● Exercise description
From first line to last, copy the material below exactly.

● Input
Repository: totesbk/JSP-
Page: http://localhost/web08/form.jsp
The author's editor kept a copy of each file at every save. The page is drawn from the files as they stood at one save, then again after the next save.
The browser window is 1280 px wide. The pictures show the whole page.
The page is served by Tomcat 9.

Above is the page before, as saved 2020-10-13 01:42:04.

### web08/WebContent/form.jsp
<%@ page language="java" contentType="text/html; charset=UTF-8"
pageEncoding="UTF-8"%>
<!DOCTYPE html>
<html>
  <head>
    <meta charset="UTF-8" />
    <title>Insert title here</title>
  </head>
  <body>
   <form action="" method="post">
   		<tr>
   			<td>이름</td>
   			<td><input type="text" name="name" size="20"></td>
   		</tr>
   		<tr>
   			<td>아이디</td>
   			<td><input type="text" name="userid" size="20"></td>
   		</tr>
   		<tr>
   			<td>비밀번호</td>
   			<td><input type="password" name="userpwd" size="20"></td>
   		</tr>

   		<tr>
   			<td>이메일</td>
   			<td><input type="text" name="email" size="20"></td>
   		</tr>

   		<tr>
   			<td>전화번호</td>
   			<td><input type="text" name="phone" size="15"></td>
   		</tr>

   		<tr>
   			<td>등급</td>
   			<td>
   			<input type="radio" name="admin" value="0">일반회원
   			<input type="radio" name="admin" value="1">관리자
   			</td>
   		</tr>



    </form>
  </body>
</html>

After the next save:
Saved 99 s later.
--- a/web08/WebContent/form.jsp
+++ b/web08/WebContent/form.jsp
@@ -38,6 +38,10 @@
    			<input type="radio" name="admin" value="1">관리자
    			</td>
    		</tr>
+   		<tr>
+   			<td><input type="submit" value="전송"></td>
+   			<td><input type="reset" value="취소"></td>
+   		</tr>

● Task result
Repository: totesbk/JSP-
Page: http://localhost/web08/form.jsp
The author's editor kept a copy of each file at every save. The page is drawn from the files as they stood at one save, then again after the next save.
The browser window is 1280 px wide. The pictures show the whole page.
The page is served by Tomcat 9.

Above is the page before, as saved 2020-10-13 01:42:04.

### web08/WebContent/form.jsp
<%@ page language="java" contentType="text/html; charset=UTF-8"
pageEncoding="UTF-8"%>
<!DOCTYPE html>
<html>
  <head>
    <meta charset="UTF-8" />
    <title>Insert title here</title>
  </head>
  <body>
   <form action="" method="post">
   		<tr>
   			<td>이름</td>
   			<td><input type="text" name="name" size="20"></td>
   		</tr>
   		<tr>
   			<td>아이디</td>
   			<td><input type="text" name="userid" size="20"></td>
   		</tr>
   		<tr>
   			<td>비밀번호</td>
   			<td><input type="password" name="userpwd" size="20"></td>
   		</tr>

   		<tr>
   			<td>이메일</td>
   			<td><input type="text" name="email" size="20"></td>
   		</tr>

   		<tr>
   			<td>전화번호</td>
   			<td><input type="text" name="phone" size="15"></td>
   		</tr>

   		<tr>
   			<td>등급</td>
   			<td>
   			<input type="radio" name="admin" value="0">일반회원
   			<input type="radio" name="admin" value="1">관리자
   			</td>
   		</tr>



    </form>
  </body>
</html>

After the next save:
Saved 99 s later.
--- a/web08/WebContent/form.jsp
+++ b/web08/WebContent/form.jsp
@@ -38,6 +38,10 @@
    			<input type="radio" name="admin" value="1">관리자
    			</td>
    		</tr>
+   		<tr>
+   			<td><input type="submit" value="전송"></td>
+   			<td><input type="reset" value="취소"></td>
+   		</tr>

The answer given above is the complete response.